WORK TO BE COMPLETED - Records follow. Pull out every line that contains "yourusername".

Version difference data
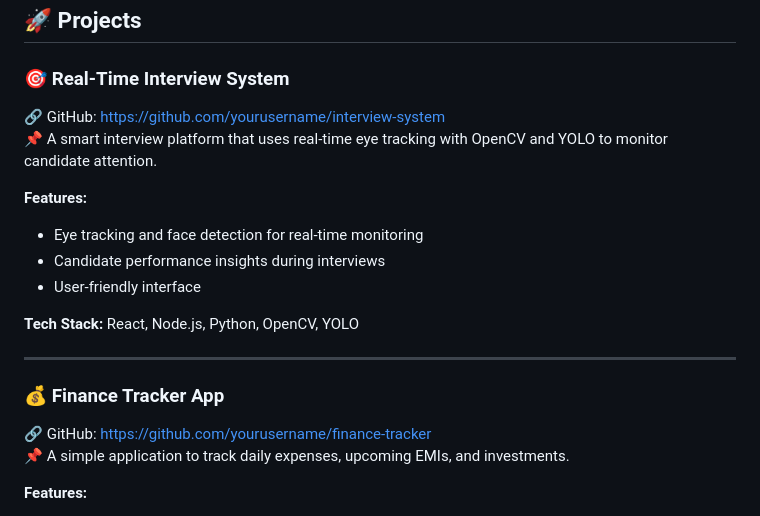
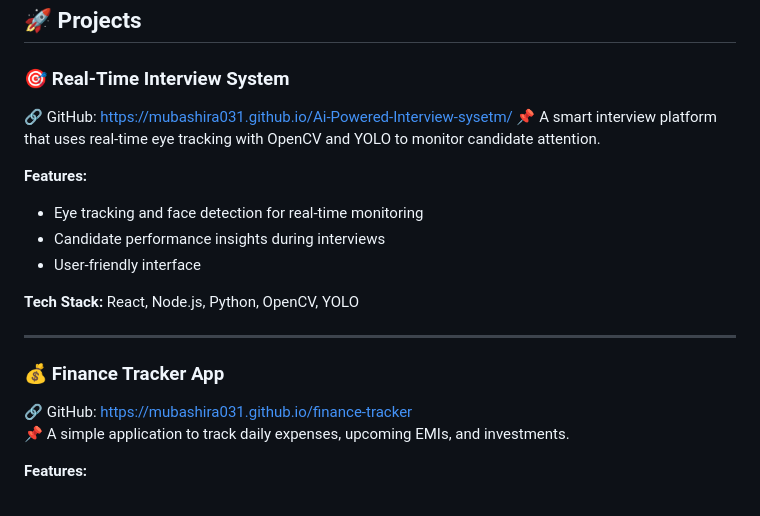
Before and after one commit to mubashira031/mubashira031.github.io, a Markdown page: README.md, the part around the change. Drawn GitHub-style.

```diff
--- a/README.md
+++ b/README.md
@@ -62,7 +62,7 @@
 ## 🚀 Projects
 
 ### 🎯 Real-Time Interview System
-🔗 GitHub: https://github.com/yourusername/interview-system
+🔗 GitHub: https://mubashira031.github.io/Ai-Powered-Interview-sysetm/
 📌 A smart interview platform that uses real-time eye tracking with OpenCV and YOLO to monitor candidate attention.
 
 **Features:**
@@ -75,7 +75,7 @@
 ---
 
 ### 💰 Finance Tracker App
-🔗 GitHub: https://github.com/yourusername/finance-tracker
+🔗 GitHub: https://mubashira031.github.io/finance-tracker
 📌 A simple application to track daily expenses, upcoming EMIs, and investments.
 
 **Features:**
```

REPLY TO THE EXERCISE -
-🔗 GitHub: https://github.com/yourusername/interview-system
-🔗 GitHub: https://github.com/yourusername/finance-tracker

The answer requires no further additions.